Oklahoma president David Boren said conference stability “has been our first goal” throughout discussions of realignment and that the Sooners “look forward to achieving that goal through continued membership in the Big 12” rather than relocating to another league.
Boren issued a statement in response to the Pac-12’s announcement Tuesday night that the league would not expand beyond its existing 12 teams, a decision that effectively removed the option of a four-team move toward the West Coast by Oklahoma, Oklahoma State, Texas and Texas Tech. Boren said OU officials “were not surprised” by the Pac-12’s decision and had “decided not to apply for membership this year” before the announcement was made by Pac-12 commissioner Larry Scott.

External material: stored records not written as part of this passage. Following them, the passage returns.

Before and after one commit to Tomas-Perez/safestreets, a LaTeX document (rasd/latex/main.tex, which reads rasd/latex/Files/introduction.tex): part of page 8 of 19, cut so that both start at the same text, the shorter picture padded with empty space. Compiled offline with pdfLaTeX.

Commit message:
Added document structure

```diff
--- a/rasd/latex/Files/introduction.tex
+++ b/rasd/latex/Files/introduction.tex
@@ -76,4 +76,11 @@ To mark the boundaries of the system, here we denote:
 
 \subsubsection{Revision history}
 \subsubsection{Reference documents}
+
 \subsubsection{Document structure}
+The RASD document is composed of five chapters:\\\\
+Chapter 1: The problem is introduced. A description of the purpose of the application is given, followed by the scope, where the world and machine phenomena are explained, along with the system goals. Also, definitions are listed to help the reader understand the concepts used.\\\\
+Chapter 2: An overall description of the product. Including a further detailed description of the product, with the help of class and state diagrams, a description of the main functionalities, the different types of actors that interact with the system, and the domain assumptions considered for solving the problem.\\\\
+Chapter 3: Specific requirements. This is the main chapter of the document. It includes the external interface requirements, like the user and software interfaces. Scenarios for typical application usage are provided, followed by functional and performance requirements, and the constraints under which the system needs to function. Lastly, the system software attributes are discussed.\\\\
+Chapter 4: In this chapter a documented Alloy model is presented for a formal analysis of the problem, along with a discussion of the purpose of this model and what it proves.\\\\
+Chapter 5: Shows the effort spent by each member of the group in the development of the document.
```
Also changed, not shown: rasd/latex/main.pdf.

In Scott’s announcement, he said it was in the Pac-12’s “best interests to remain a 12-team conference. While we have great respect for all of the institutions that have contacted us, and certain expansion proposals were financially attractive, we have a strong conference structure and culture of equality that we are committed to preserve.”

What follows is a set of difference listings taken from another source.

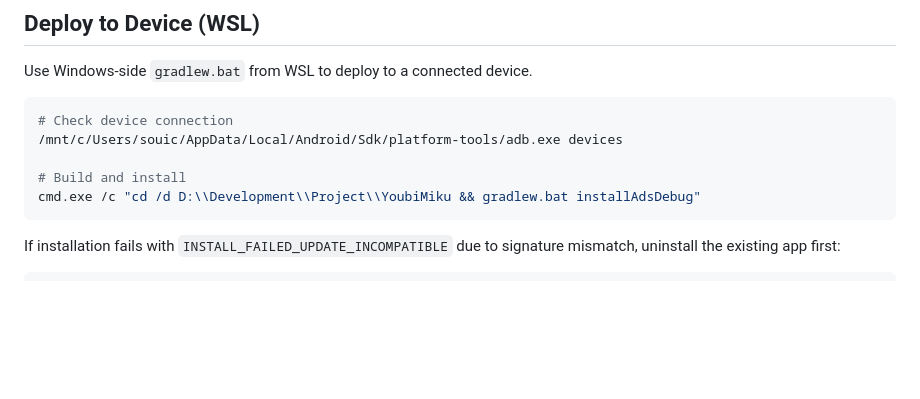
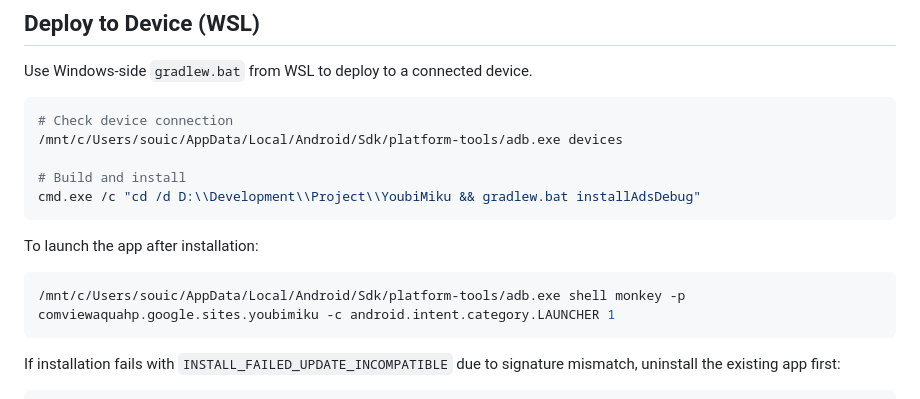
Before and after one commit to aqua-ix/YoubiMiku, a Markdown page: CLAUDE.md, the part around the change. Drawn GitHub-style; blank space fills up the shorter version.

Commit message:
Add app launch command to CLAUDE.md

````diff
--- a/CLAUDE.md
+++ b/CLAUDE.md
@@ -67,6 +67,12 @@ Use Windows-side `gradlew.bat` from WSL to deploy to a connected device.
 cmd.exe /c "cd /d D:\\Development\\Project\\YoubiMiku && gradlew.bat installAdsDebug"
 ```
 
+To launch the app after installation:
+
+```bash
+/mnt/c/Users/souic/AppData/Local/Android/Sdk/platform-tools/adb.exe shell monkey -p comviewaquahp.google.sites.youbimiku -c android.intent.category.LAUNCHER 1
+```
+
 If installation fails with `INSTALL_FAILED_UPDATE_INCOMPATIBLE` due to signature mismatch, uninstall the existing app first:
 
 ```bash
````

The “culture of equality” refers to Pac-12 rules mandating equal TV revenue distributions among league members, a practice that is not the case in the Big 12.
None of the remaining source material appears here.